--- START ---
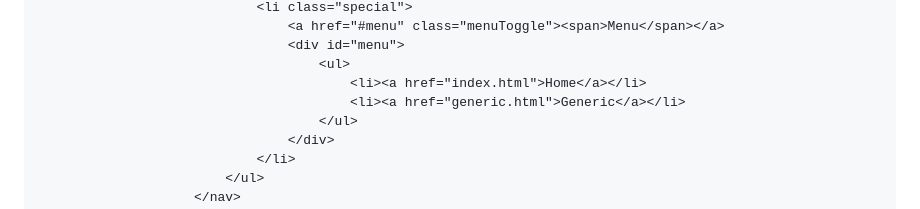
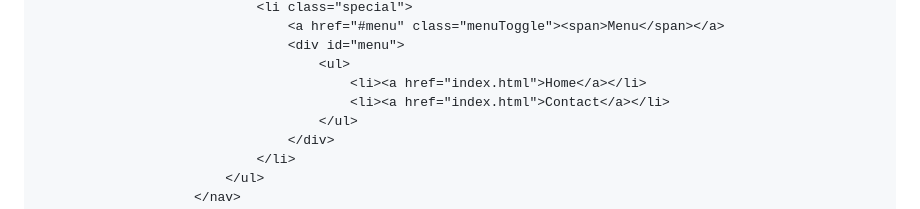
Before and after one commit to Gayathri-D17/Gayathri-D17.github.io, a Markdown page: README.md, the part around one of its changes. GitHub-like rendering.

```diff
--- a/README.md
+++ b/README.md
@@ -28,7 +28,7 @@
 									<div id="menu">
 										<ul>
 											<li><a href="index.html">Home</a></li>
-											<li><a href="generic.html">Generic</a></li>
+											<li><a href="index.html">Contact</a></li>
 										</ul>
 									</div>
 								</li>
```
Also changed, not shown: other parts of README.md (+2 -4 lines).
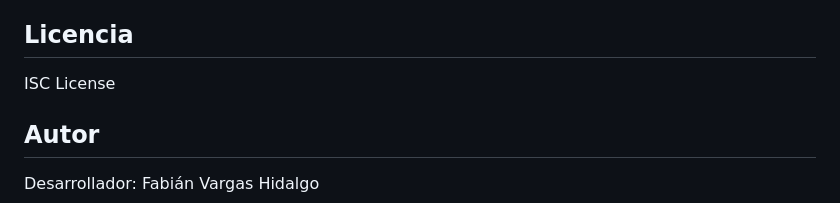
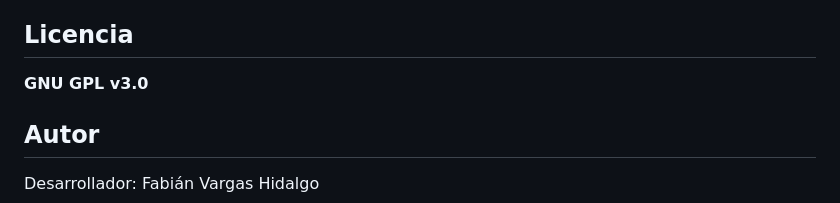
Before and after one commit to FabianVargasH/Sistema-CRUD-de-Clientes-y-Servicios, a Markdown page: README.md, the part around the change. GitHub-like rendering.

Commit message:
Change license from ISC to GNU GPL v3.0

```diff
--- a/README.md
+++ b/README.md
@@ -334,7 +334,7 @@ Este es un proyecto privado desarrollado para uso interno.
 
 ## Licencia
 
-ISC License
+**GNU GPL v3.0**
 
 ## Autor
 Desarrollador: Fabián Vargas Hidalgo
```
--- END ---
*What is expected:*
Every line that contains the string "html" should be copied from the records.

*Solution below:*
 											<li><a href="index.html">Home</a></li>
-											<li><a href="generic.html">Generic</a></li>
+											<li><a href="index.html">Contact</a></li>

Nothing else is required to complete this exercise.